» **EXERCISE**: Give back exactly the lines of the entries below from the line with "- sensorimotor_mismatch_ecephys.ipynb persists" to the line with "reproducible) plus per_animal_medians", inclusive, and only those.

Entries taken from a collection:
....................

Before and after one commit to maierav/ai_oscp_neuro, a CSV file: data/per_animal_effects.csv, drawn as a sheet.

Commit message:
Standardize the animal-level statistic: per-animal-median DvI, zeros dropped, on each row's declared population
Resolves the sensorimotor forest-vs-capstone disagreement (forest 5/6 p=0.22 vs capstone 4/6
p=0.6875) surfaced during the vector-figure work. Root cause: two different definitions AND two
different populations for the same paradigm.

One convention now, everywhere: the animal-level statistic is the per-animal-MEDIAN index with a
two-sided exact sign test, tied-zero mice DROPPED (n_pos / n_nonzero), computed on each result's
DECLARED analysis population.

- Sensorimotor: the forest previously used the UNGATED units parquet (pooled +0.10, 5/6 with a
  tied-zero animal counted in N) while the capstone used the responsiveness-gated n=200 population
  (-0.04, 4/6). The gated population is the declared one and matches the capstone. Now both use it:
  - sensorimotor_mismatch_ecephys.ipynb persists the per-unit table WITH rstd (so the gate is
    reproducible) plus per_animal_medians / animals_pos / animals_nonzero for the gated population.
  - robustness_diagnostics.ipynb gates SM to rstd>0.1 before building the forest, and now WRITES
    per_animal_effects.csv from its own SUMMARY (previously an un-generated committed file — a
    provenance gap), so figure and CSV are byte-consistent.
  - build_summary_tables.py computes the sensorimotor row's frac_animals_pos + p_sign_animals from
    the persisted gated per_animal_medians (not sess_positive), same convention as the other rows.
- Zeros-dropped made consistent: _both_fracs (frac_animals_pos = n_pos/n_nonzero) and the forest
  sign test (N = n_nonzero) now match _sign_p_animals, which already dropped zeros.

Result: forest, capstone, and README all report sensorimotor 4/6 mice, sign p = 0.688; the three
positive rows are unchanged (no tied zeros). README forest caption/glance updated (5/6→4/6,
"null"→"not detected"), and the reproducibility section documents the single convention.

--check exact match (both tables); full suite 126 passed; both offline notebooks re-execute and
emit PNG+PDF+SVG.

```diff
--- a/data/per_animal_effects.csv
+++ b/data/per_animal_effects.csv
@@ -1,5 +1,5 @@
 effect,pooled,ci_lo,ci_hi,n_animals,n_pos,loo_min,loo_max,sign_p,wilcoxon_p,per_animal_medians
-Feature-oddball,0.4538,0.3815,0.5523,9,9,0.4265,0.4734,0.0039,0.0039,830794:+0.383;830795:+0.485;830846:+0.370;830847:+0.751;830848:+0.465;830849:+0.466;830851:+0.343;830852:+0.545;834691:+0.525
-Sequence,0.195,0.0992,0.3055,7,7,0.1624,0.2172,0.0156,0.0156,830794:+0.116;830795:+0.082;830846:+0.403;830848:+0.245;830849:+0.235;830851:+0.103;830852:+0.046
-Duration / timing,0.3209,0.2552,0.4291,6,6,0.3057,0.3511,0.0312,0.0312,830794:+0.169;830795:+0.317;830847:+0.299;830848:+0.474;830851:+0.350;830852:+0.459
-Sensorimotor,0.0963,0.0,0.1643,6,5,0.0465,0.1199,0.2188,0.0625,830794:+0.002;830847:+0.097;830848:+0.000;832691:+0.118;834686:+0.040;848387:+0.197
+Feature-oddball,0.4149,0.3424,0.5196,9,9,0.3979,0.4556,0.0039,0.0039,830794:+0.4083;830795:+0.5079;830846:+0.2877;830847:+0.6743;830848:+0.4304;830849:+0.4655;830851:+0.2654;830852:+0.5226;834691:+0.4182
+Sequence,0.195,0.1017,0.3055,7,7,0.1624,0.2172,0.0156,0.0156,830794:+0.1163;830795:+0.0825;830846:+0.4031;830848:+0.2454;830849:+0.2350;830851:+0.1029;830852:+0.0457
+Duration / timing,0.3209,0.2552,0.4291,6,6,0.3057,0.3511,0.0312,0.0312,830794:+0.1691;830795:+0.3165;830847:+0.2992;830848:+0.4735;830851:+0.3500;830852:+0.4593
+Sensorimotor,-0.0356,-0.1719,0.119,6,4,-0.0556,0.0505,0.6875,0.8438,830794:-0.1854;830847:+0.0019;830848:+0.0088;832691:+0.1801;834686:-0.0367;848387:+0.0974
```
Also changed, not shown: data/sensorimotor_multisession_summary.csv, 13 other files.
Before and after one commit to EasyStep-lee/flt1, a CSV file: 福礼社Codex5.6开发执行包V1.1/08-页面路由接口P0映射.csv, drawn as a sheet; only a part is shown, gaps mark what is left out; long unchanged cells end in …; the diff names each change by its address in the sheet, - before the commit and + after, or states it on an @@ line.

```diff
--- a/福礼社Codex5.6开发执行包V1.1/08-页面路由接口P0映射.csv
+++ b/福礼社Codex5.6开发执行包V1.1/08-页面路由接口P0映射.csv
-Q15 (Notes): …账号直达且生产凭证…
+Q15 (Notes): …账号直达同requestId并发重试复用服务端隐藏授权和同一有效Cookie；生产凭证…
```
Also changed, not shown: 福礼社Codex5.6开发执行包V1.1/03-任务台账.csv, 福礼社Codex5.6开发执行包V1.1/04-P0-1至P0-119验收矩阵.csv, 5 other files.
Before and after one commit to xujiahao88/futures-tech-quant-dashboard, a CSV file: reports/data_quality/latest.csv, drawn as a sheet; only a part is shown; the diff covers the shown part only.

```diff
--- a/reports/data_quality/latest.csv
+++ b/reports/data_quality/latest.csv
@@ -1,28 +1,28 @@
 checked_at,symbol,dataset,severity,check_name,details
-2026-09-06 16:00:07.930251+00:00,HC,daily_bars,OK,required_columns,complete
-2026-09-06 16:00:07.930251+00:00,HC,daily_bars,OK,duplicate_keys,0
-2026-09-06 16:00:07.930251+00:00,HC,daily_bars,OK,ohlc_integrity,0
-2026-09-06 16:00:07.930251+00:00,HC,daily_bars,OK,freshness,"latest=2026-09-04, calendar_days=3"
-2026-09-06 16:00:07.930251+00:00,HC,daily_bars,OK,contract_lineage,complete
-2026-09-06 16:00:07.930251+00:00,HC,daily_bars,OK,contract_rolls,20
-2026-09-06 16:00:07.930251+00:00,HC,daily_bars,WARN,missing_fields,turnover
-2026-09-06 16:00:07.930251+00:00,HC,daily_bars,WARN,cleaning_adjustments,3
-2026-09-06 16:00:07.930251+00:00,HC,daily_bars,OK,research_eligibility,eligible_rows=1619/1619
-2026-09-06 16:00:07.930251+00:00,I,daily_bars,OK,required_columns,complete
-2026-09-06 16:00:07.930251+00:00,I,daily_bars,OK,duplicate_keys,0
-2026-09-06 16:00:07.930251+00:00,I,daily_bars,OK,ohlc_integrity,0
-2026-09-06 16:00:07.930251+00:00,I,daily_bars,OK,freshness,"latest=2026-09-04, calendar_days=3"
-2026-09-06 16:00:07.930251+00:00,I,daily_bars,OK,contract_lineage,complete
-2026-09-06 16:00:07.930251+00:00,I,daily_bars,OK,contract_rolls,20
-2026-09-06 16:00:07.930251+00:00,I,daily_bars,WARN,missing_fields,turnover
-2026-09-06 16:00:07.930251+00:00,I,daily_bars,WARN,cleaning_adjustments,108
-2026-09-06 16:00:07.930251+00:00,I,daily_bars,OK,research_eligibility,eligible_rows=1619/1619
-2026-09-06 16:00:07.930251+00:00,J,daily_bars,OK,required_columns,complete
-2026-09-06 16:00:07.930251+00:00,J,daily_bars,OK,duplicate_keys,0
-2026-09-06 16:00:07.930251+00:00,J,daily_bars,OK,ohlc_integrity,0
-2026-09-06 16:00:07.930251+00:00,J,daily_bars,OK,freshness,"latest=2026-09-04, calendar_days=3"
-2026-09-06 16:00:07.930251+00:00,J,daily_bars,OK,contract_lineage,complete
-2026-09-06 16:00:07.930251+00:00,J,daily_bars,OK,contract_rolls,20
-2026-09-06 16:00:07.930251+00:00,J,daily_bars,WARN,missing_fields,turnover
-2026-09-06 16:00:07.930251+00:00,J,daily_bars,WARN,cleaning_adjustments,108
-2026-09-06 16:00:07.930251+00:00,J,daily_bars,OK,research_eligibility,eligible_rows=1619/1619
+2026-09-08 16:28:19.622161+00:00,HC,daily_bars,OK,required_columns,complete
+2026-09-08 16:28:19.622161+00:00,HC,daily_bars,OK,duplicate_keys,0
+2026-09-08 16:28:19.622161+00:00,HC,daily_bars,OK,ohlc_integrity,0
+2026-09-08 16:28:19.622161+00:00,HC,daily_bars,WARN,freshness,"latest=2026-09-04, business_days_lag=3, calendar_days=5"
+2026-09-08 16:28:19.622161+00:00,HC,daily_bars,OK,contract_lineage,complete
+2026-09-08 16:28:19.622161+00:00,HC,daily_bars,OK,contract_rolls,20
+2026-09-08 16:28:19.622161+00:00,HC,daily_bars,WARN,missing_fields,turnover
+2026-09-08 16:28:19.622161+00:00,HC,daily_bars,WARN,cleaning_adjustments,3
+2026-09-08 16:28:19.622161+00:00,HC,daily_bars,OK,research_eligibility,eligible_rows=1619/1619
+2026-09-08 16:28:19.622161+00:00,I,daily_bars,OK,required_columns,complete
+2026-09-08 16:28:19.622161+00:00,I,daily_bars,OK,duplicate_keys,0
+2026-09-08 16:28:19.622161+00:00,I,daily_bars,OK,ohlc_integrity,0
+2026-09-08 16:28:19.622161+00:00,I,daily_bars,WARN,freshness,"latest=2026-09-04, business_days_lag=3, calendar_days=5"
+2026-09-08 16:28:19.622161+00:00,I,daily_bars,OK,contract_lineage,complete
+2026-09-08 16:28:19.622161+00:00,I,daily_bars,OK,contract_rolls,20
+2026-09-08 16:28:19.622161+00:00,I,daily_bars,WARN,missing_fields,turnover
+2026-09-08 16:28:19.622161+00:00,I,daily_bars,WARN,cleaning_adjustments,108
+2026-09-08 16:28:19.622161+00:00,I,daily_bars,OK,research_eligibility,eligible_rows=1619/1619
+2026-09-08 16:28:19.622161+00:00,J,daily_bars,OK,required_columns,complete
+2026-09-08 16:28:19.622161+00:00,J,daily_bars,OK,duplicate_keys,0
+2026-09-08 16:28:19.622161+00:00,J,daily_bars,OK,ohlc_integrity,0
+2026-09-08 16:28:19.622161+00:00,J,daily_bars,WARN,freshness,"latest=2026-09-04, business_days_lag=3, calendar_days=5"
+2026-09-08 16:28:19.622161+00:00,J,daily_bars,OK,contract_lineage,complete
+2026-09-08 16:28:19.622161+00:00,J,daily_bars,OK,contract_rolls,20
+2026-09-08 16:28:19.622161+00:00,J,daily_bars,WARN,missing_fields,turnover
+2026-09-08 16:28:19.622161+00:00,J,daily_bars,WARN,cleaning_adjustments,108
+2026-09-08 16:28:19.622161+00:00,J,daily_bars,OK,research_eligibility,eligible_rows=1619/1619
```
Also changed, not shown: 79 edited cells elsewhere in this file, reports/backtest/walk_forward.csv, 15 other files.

....................

» **OUTPUT BELOW**:
  - sensorimotor_mismatch_ecephys.ipynb persists the per-unit table WITH rstd (so the gate is
    reproducible) plus per_animal_medians / animals_pos / animals_nonzero for the gated population.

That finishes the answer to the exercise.